Okay so while Sequeira is having a lot of fun making up a historic context, and I was certainly jiving to his beat here, he doesn't do so at the expense of the Detective most readers are dialling in to read about. Holmes is at his brilliant best, deducing clues, mixing it with the rough elements of Victorian society, and it must be said doing his best to ensure that Mary, Dr Watson's long suffering wife as opposed to Mary Shelley, might be in need of Legal advice. For those that loved the recent Guy Ritchie Sherlock Holmes movie, dial into The Dark Detective you are going to be enthralled by what Christopher Sequeira has created here.
I should add, prior to moving to the artwork, that Sequeira captures a Victorian England feel to the script and doesn't drop that feeling throughout the Issue. There's a mixture of Boys Own Adventure along with "we are not amused" going down that captures the Victorian ethics of the time, and which ring true to the reader.
Philip Cornell is once again on song with the artwork, the panels in Issue 7 are outstanding with just the right attention to detail without overwhelming with overly ripe background details. Cornell captures just the right mood as Sequeira's script advances, from the historic retelling of myths, through time spent in cemeteries, to the dives of the London waterfront. It's a marvellous visual feast that will keep you glued to the page. Dave Elsey provides the ye olde feel to the pages, you get a sort of sepia feeling going down, as even the artwork looks to be authentic English Victorian. Both Cornell and Elsey have an eye for detail that is striking, making The Dark Detective stand out as a distinctive feature on the overcrowded shelves of Australian comic stores. I would love to see Cornell tackle a sort of Downunder The Walking Dead adaptation, that would be pretty cool if anyone from Black House is reading.
Dave Elsey once again provides the front cover artwork that is certainly beyond what one would expect from a gothic comic. It's such awesome, almost three dimensional, stuff that I would be inclined to purchase the comic just for the cover alone. Elsey is certainly deserving of an exhibition if any of our Galleries can be arsed to show modern popular culture Australian work rather than Yank or Euro supposed highbrow stuff.
Issue 7 of The Dark Detective comes at you with a couple of extras as Black House show their appreciation of what is rapidly becoming a dedicated fanbase. Besides another one of those Dave Elsey period adverts that always amuse the hell out of me, we get a short story, The Diabolical Doctor Nikola, featuring new Black House franchise The Soldier Legacy and a partial reprint of an Eeek! feature. Nikola via a Christopher Sequeira script with Paul Mason adding the panels, and Eeek! curtsey of the legendary Jason Paulos. How's that for added value friends and neighbours!
So I'm right back in Dark Detective mode, can't wait for the next Issue, Christ Sequeira and team once again delivering a knock out book.
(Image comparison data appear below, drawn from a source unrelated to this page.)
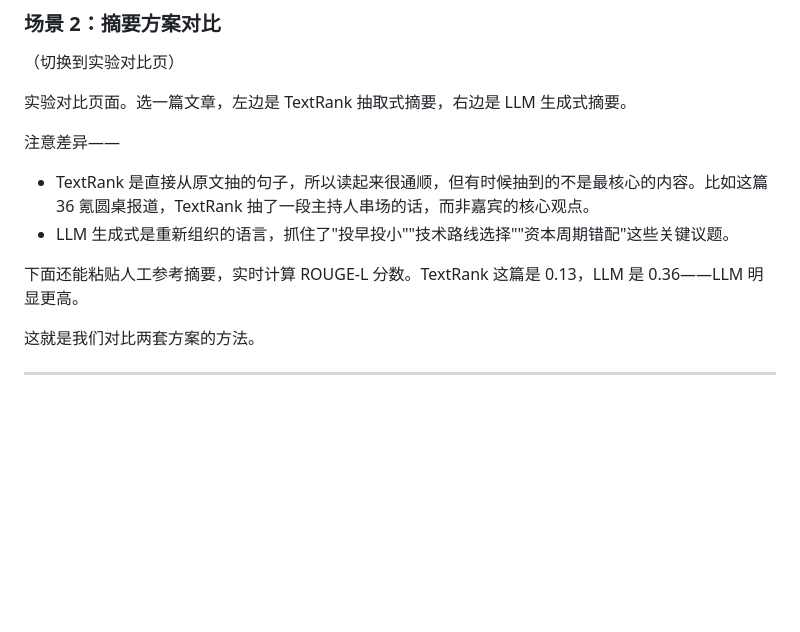
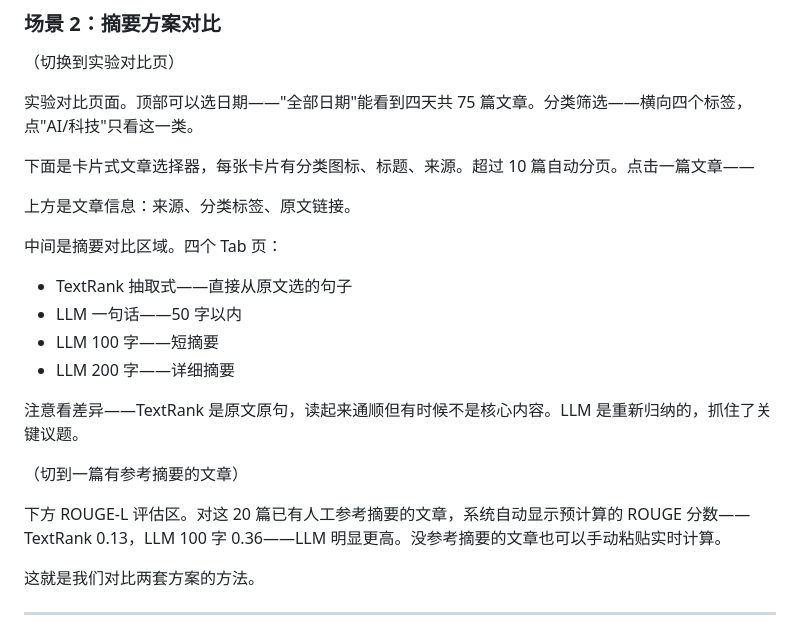
Before and after one commit to Heartunderbladde/Daily_News_Digest_Subscription_System, a Markdown page: 答辩演讲稿.md, the part around the change. GitHub-like rendering; blank space fills up the shorter version.

Commit message:
docs: 同步答辩演讲稿中实验对比场景的描述

```diff
--- a/答辩演讲稿.md
+++ b/答辩演讲稿.md
@@ -57,13 +57,23 @@
 
 （切换到实验对比页）
 
-实验对比页面。选一篇文章，左边是 TextRank 抽取式摘要，右边是 LLM 生成式摘要。
+实验对比页面。顶部可以选日期——"全部日期"能看到四天共 75 篇文章。分类筛选——横向四个标签，点"AI/科技"只看这一类。
 
-注意差异——
-- TextRank 是直接从原文抽的句子，所以读起来很通顺，但有时候抽到的不是最核心的内容。比如这篇 36 氪圆桌报道，TextRank 抽了一段主持人串场的话，而非嘉宾的核心观点。
-- LLM 生成式是重新组织的语言，抓住了"投早投小""技术路线选择""资本周期错配"这些关键议题。
+下面是卡片式文章选择器，每张卡片有分类图标、标题、来源。超过 10 篇自动分页。点击一篇文章——
 
-下面还能粘贴人工参考摘要，实时计算 ROUGE-L 分数。TextRank 这篇是 0.13，LLM 是 0.36——LLM 明显更高。
+上方是文章信息：来源、分类标签、原文链接。
+
+中间是摘要对比区域。四个 Tab 页：
+- TextRank 抽取式——直接从原文选的句子
+- LLM 一句话——50 字以内
+- LLM 100 字——短摘要
+- LLM 200 字——详细摘要
+
+注意看差异——TextRank 是原文原句，读起来通顺但有时候不是核心内容。LLM 是重新归纳的，抓住了关键议题。
+
+（切到一篇有参考摘要的文章）
+
+下方 ROUGE-L 评估区。对这 20 篇已有人工参考摘要的文章，系统自动显示预计算的 ROUGE 分数——TextRank 0.13，LLM 100 字 0.36——LLM 明显更高。没参考摘要的文章也可以手动粘贴实时计算。
 
 这就是我们对比两套方案的方法。
 
```
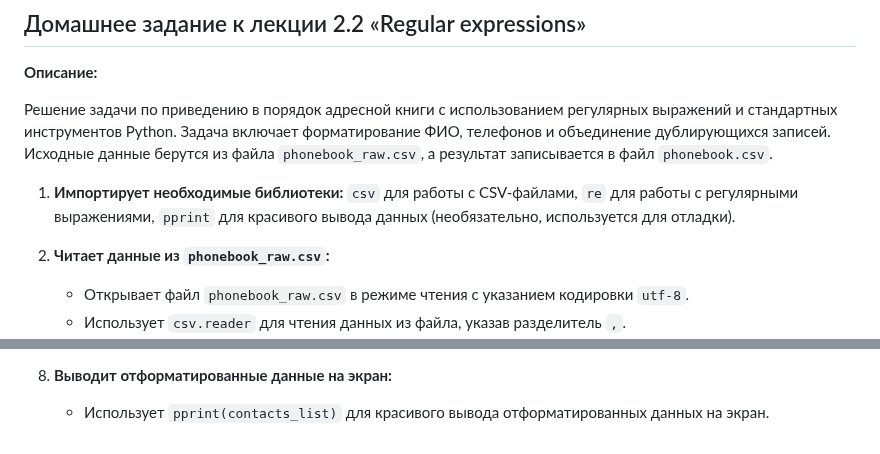
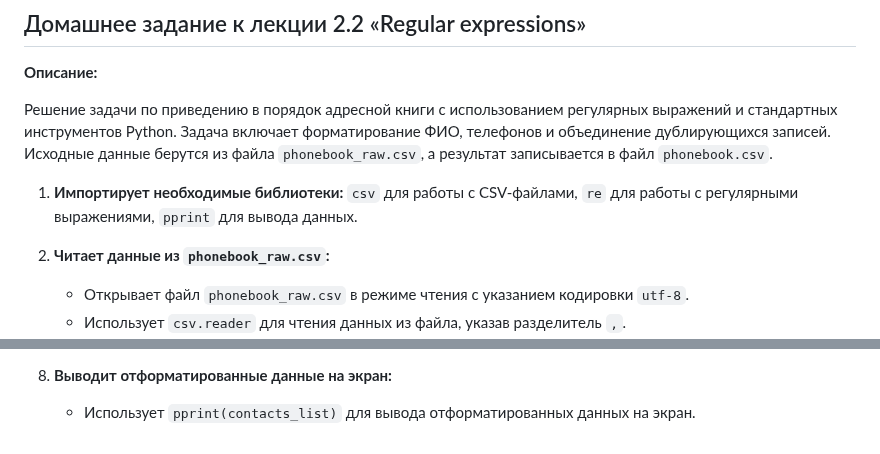
Before and after one commit to pyLexxDramma/netology, a Markdown page: regexp/README.md, 2 parts joined by grey strips. Drawn GitHub-style.

```diff
--- a/regexp/README.md
+++ b/regexp/README.md
@@ -5,7 +5,7 @@
 Решение задачи по приведению в порядок адресной книги с использованием регулярных выражений и стандартных инструментов Python.  Задача включает форматирование ФИО, телефонов и объединение дублирующихся записей.  Исходные данные берутся из файла `phonebook_raw.csv`, а результат записывается в файл `phonebook.csv`.
 
 
-1.  **Импортирует необходимые библиотеки:** `csv` для работы с CSV-файлами, `re` для работы с регулярными выражениями, `pprint` для красивого вывода данных (необязательно, используется для отладки).
+1.  **Импортирует необходимые библиотеки:** `csv` для работы с CSV-файлами, `re` для работы с регулярными выражениями, `pprint` для вывода данных.
 
 2.  **Читает данные из `phonebook_raw.csv`:**
     *   Открывает файл `phonebook_raw.csv` в режиме чтения с указанием кодировки `utf-8`.
@@ -55,4 +55,4 @@
     *   Использует `datawriter.writerows(contacts_list)` для записи всех контактов в файл.
 
 8. **Выводит отформатированные данные на экран:**
-    *   Использует `pprint(contacts_list)` для красивого вывода отформатированных данных на экран.
+    *   Использует `pprint(contacts_list)` для вывода отформатированных данных на экран.
```
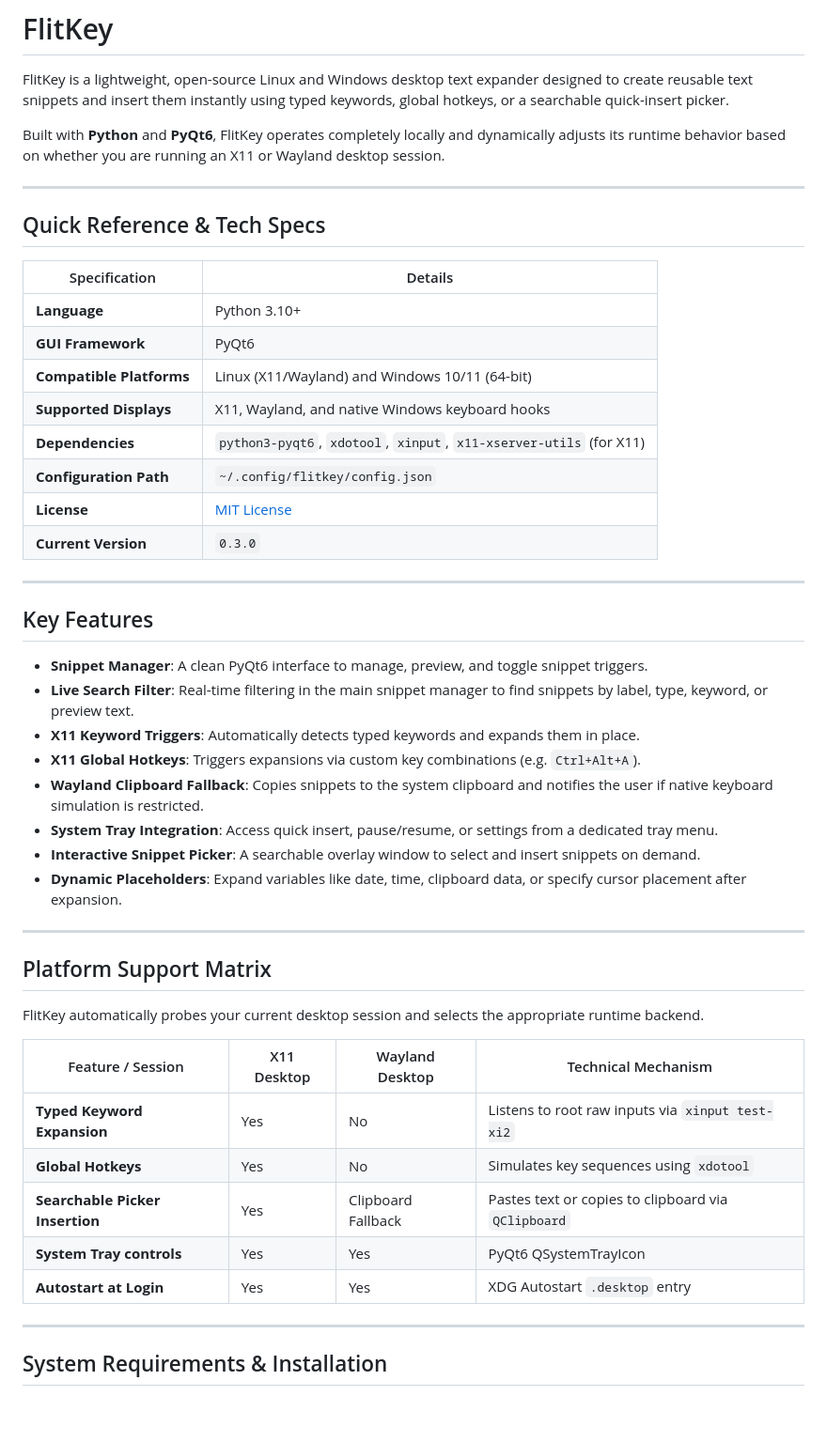
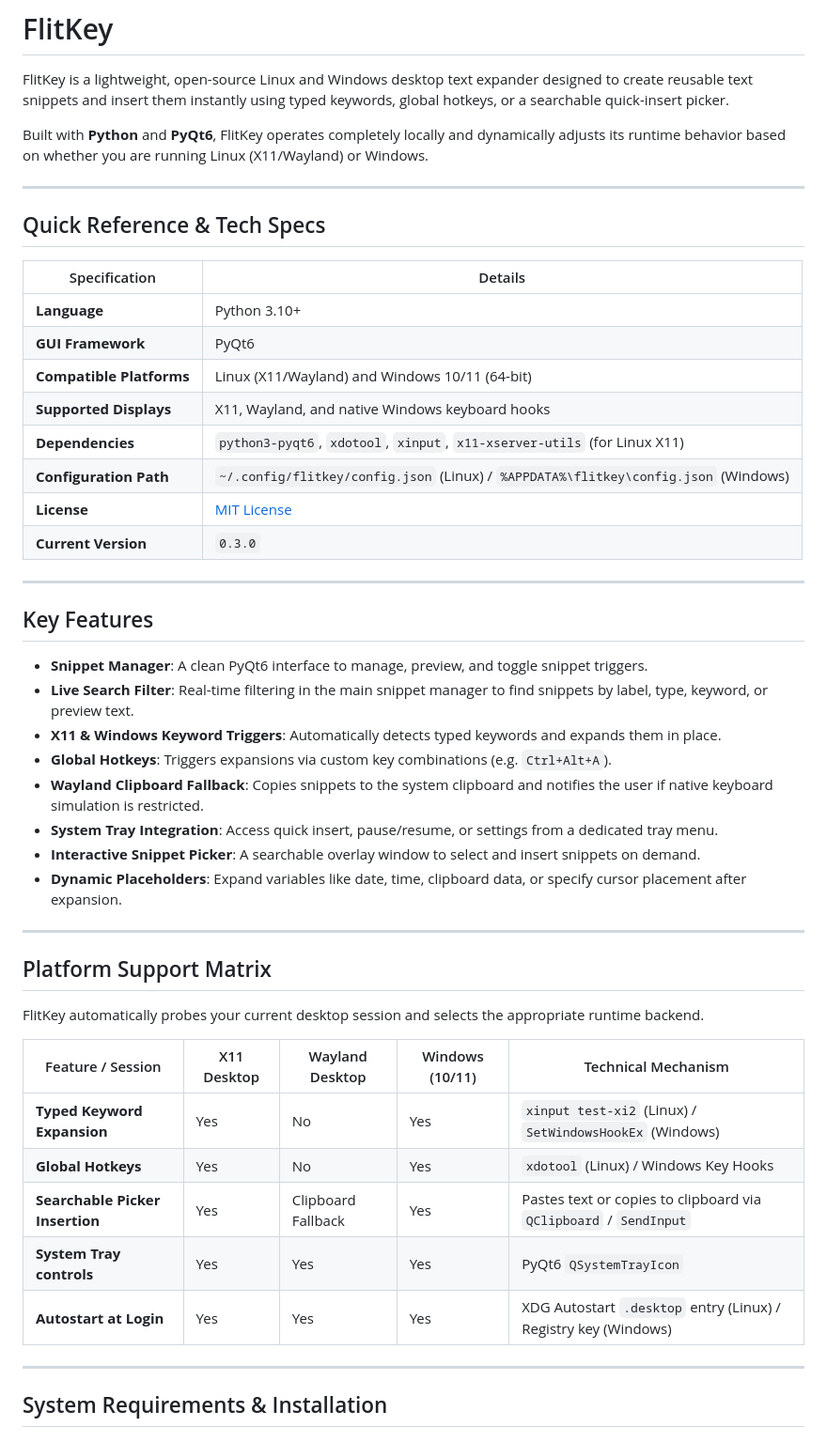
Before and after one commit to swarajnandedkar/FlitKey, a Markdown page: README.md, the part around one of its changes. Shown at 94% size. Rendered like a GitHub page; blank space fills up the shorter version.

Commit message:
Update README.md with Windows support details and remove obsolete references

```diff
--- a/README.md
+++ b/README.md
@@ -2,7 +2,7 @@
 
 FlitKey is a lightweight, open-source Linux and Windows desktop text expander designed to create reusable text snippets and insert them instantly using typed keywords, global hotkeys, or a searchable quick-insert picker.
 
-Built with **Python** and **PyQt6**, FlitKey operates completely locally and dynamically adjusts its runtime behavior based on whether you are running an X11 or Wayland desktop session.
+Built with **Python** and **PyQt6**, FlitKey operates completely locally and dynamically adjusts its runtime behavior based on whether you are running Linux (X11/Wayland) or Windows.
 
 ---
 
@@ -14,8 +14,8 @@ Built with **Python** and **PyQt6**, FlitKey operates completely locally and dyn
 | **GUI Framework** | PyQt6 |
 | **Compatible Platforms** | Linux (X11/Wayland) and Windows 10/11 (64-bit) |
 | **Supported Displays** | X11, Wayland, and native Windows keyboard hooks |
-| **Dependencies** | `python3-pyqt6`, `xdotool`, `xinput`, `x11-xserver-utils` (for X11) |
-| **Configuration Path** | `~/.config/flitkey/config.json` |
+| **Dependencies** | `python3-pyqt6`, `xdotool`, `xinput`, `x11-xserver-utils` (for Linux X11) |
+| **Configuration Path** | `~/.config/flitkey/config.json` (Linux) / `%APPDATA%\flitkey\config.json` (Windows) |
 | **License** | [MIT License](LICENSE) |
 | **Current Version** | `0.3.0` |
 
@@ -25,8 +25,8 @@ Built with **Python** and **PyQt6**, FlitKey operates completely locally and dyn
 
 *   **Snippet Manager**: A clean PyQt6 interface to manage, preview, and toggle snippet triggers.
 *   **Live Search Filter**: Real-time filtering in the main snippet manager to find snippets by label, type, keyword, or preview text.
-*   **X11 Keyword Triggers**: Automatically detects typed keywords and expands them in place.
-*   **X11 Global Hotkeys**: Triggers expansions via custom key combinations (e.g. `Ctrl+Alt+A`).
+*   **X11 & Windows Keyword Triggers**: Automatically detects typed keywords and expands them in place.
+*   **Global Hotkeys**: Triggers expansions via custom key combinations (e.g. `Ctrl+Alt+A`).
 *   **Wayland Clipboard Fallback**: Copies snippets to the system clipboard and notifies the user if native keyboard simulation is restricted.
 *   **System Tray Integration**: Access quick insert, pause/resume, or settings from a dedicated tray menu.
 *   **Interactive Snippet Picker**: A searchable overlay window to select and insert snippets on demand.
@@ -38,13 +38,13 @@ Built with **Python** and **PyQt6**, FlitKey operates completely locally and dyn
 
 FlitKey automatically probes your current desktop session and selects the appropriate runtime backend.
 
-| Feature / Session | X11 Desktop | Wayland Desktop | Technical Mechanism |
-| --- | --- | --- | --- |
-| **Typed Keyword Expansion** | Yes | No | Listens to root raw inputs via `xinput test-xi2` |
-| **Global Hotkeys** | Yes | No | Simulates key sequences using `xdotool` |
-| **Searchable Picker Insertion**| Yes | Clipboard Fallback | Pastes text or copies to clipboard via `QClipboard` |
-| **System Tray controls** | Yes | Yes | PyQt6 QSystemTrayIcon |
-| **Autostart at Login** | Yes | Yes | XDG Autostart `.desktop` entry |
+| Feature / Session | X11 Desktop | Wayland Desktop | Windows (10/11) | Technical Mechanism |
+| --- | --- | --- | --- | --- |
+| **Typed Keyword Expansion** | Yes | No | Yes | `xinput test-xi2` (Linux) / `SetWindowsHookEx` (Windows) |
+| **Global Hotkeys** | Yes | No | Yes | `xdotool` (Linux) / Windows Key Hooks |
+| **Searchable Picker Insertion**| Yes | Clipboard Fallback | Yes | Pastes text or copies to clipboard via `QClipboard` / `SendInput` |
+| **System Tray controls** | Yes | Yes | Yes | PyQt6 `QSystemTrayIcon` |
+| **Autostart at Login** | Yes | Yes | Yes | XDG Autostart `.desktop` entry (Linux) / Registry key (Windows) |
 
 ---
 
```
Also changed, not shown: other parts of README.md (+17 -9 lines).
I'm intrigued as to where this plot arc is going to go, Moriarity is certainly limbering up in the background, and that cliff hanger could lead to some very trying times for Dr Watson in particular. No compunctions with giving Issue 7 in particular and The Dark Detective as a whole a full recommendation. If you haven't dialled into this comic book yet, or are one of those people who haven't caught the wave of the current explosion of Aussie comic dark genre goodness, then you are in for a treat with The Frankenstein Knights story arc.
You can grab your copy of this Issue, or pass Issues, or a graphic novel collection of the first story arc, via the Black House shop located over at Black Boox. Black House Comics maintain a web presence right about here, click through, and there's even a dedicated Dark Detective website. Forgot to mention the comic will set you back a paltry $5 plus P&H, now that's a bargain considering you get a full colour extravaganza of delight.